Measure Would Prohibit Custody and Visitation for Anyone Convicted of Sexual Assault
(Trenton) – The Assembly Judiciary Committee approved today legislation that would prohibit a person convicted of a sexual assault that resulted in the birth of child from obtaining custody or visitation rights to that child. The measure is sponsored by Assembly Democrats Troy Singleton, Speaker Sheila Y. Oliver, Pamela R. Lampitt, Gabriela M. Mosquera, Herb Conaway, Jr., and Bonnie Watson Coleman.
“The clear purpose of this measure is to protect the well-being of a child,” said Singleton (D-Burlington). “Especially in the circumstance of a parent committing the criminal act, the safety of the child is the first priority. Current law must be changed in order to make it happen.”
“Current law’s ‘best interest of a child’ exception may be putting children in harm’s way in these cases,” said Oliver (D-Essex/Passaic). “The term ‘best interest’ is essentially voided by the nature of the crime. The child is also a victim and must be protected at all costs.”
“Our priority remains to protect our children and families with strong legislative actions,” said Lampitt (D-Camden/Burlington). “We must make sure the children do not remain victims. This bill takes great step toward protecting these children from further victimization.”

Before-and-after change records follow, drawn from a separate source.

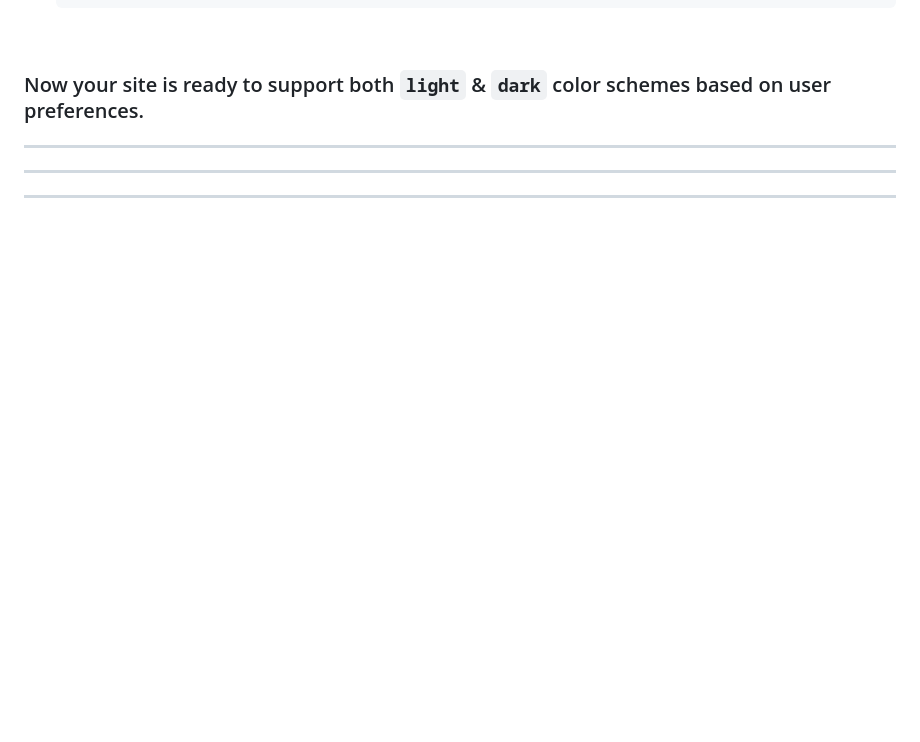
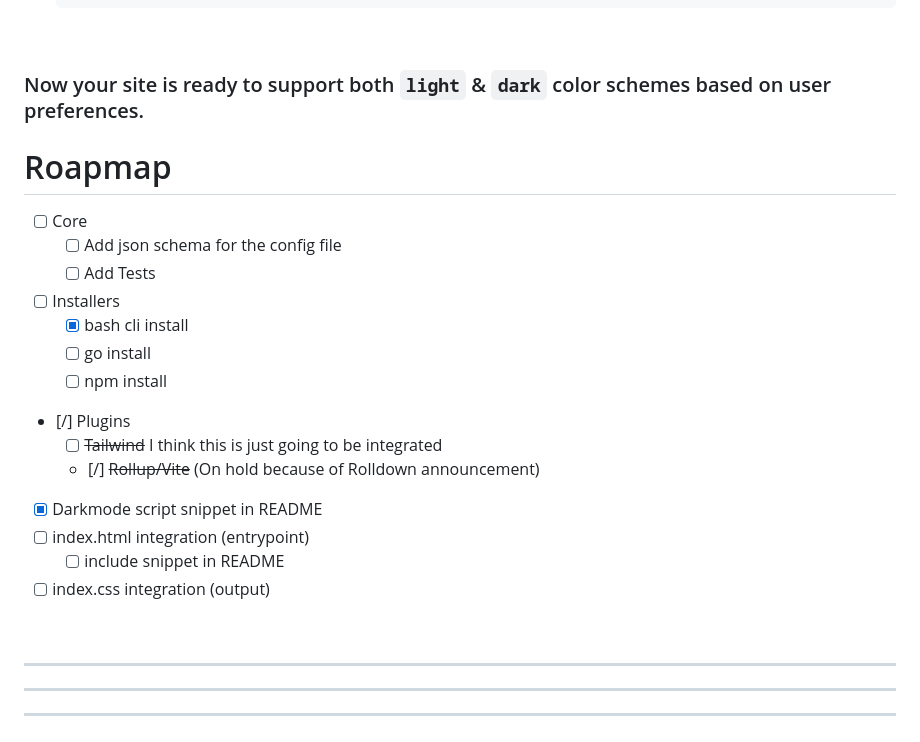
Before and after one commit to damienbullis/autotheme, a Markdown page: README.md, the part around one of its changes. Drawn GitHub-style; blank space fills up the shorter version.

```diff
--- a/README.md
+++ b/README.md
@@ -208,3 +195,20 @@ Since there are a variety of setups for using dark mode, AutoTheme mostly provid
 
 ### Now your site is ready to support both `light` & `dark` color schemes based on user preferences.
 
+# Roapmap
+
+-   [ ] Core
+    -   [ ] Add json schema for the config file
+    -   [ ] Add Tests
+-   [ ] Installers
+    -   [x] bash cli install
+    -   [ ] go install
+    -   [ ] npm install
+-   [/] Plugins
+    -   [ ] ~~Tailwind~~ I think this is just going to be integrated
+    -   [/] ~~Rollup/Vite~~ (On hold because of Rolldown announcement)
+-   [x] Darkmode script snippet in README
+-   [ ] index.html integration (entrypoint)
+    -   [ ] include snippet in README
+-   [ ] index.css integration (output)
+
```
Also changed, not shown: other parts of README.md (+40 -53 lines).
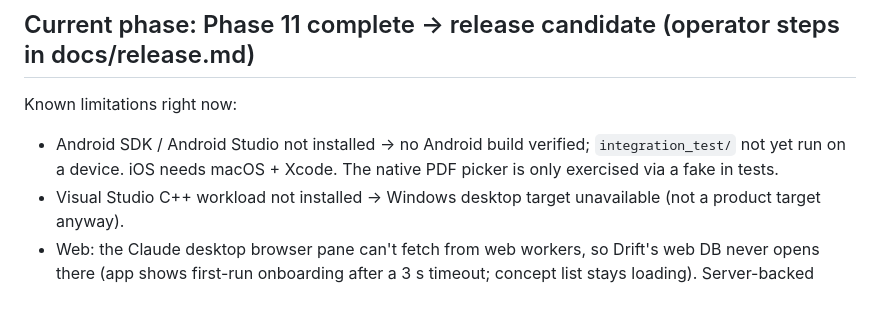
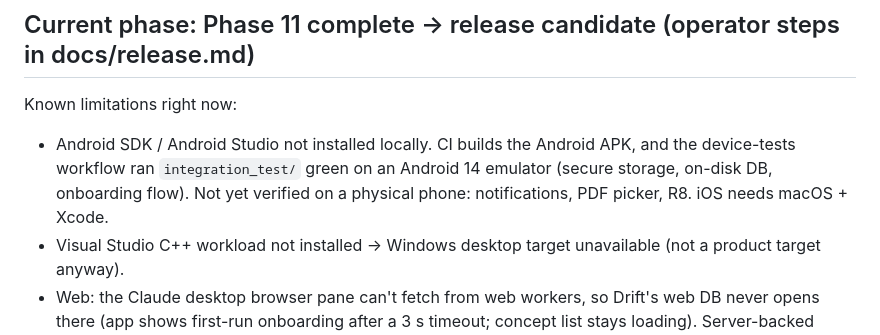
Before and after one commit to shaikfaizalios-byte/Flutter-project, a Markdown page: CLAUDE.md, the part around the change. Drawn GitHub-style; blank space fills up the shorter version.

```diff
--- a/CLAUDE.md
+++ b/CLAUDE.md
@@ -141,8 +141,9 @@ emulator. Release/deployment steps: docs/release.md, docs/deployment.md.
 
 ## Current phase: Phase 11 complete → release candidate (operator steps in docs/release.md)
 Known limitations right now:
-- Android SDK / Android Studio not installed → no Android build verified; `integration_test/` not yet run
-  on a device. iOS needs macOS + Xcode. The native PDF picker is only exercised via a fake in tests.
+- Android SDK / Android Studio not installed locally. CI builds the Android APK, and the device-tests workflow
+  ran `integration_test/` green on an Android 14 emulator (secure storage, on-disk DB, onboarding flow).
+  Not yet verified on a physical phone: notifications, PDF picker, R8. iOS needs macOS + Xcode.
 - Visual Studio C++ workload not installed → Windows desktop target unavailable (not a product target anyway).
 - Web: the Claude desktop browser pane can't fetch from web workers, so Drift's web DB never opens there
   (app shows first-run onboarding after a 3 s timeout; concept list stays loading). Server-backed screens
```
Also changed, not shown: docs/release.md (+3 -2 lines).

Under current law, a person convicted of sexual assault would not be awarded the custody of or visitation rights to any minor child, including a minor child who was born as a result of or was the victim of sexual assault, except upon showing by clear and convincing evidence that it is in the best interest of the child.
The bill (A-3537) would remove the “best interest of the child” exception in the case of a child born as a result of the sexual assault. Under the bill’s provisions, the “best interest of the child” exception will be kept in tact in the other situations encompassed by current law. It also would provide that the denial of custody and visitation shall not by itself terminate parental rights or affect the obligation to support the minor child.
“Children who are exposed to fragile situations of sexual assault or domestic violence need and deserve greater protection under the law,” said Mosquera (D-Camden/Gloucester). “Sexual assault is an unspeakable violation. No child should be placed in a situation where this or any type harm has the potential to occur.”
“Committing a crime of this nature annuls any clear and convincing evidence of being a good parental figure or nurturing to a child,” said Conaway (D-Burlington). “New Jersey law must be strengthened to protect children in these situations.”
‘Children, in these cases especially, deserve a chance to live a life free from harm and any potential victimization,” said Watson Coleman (D-Mercer/Hudson). “This is legislative action truly serving the best interest of the child.”
The measure was released by the Assembly panel under the provision that the sponsors will continue to consider further amendments to the bill that would allow judges to employ discretion under certain circumstances.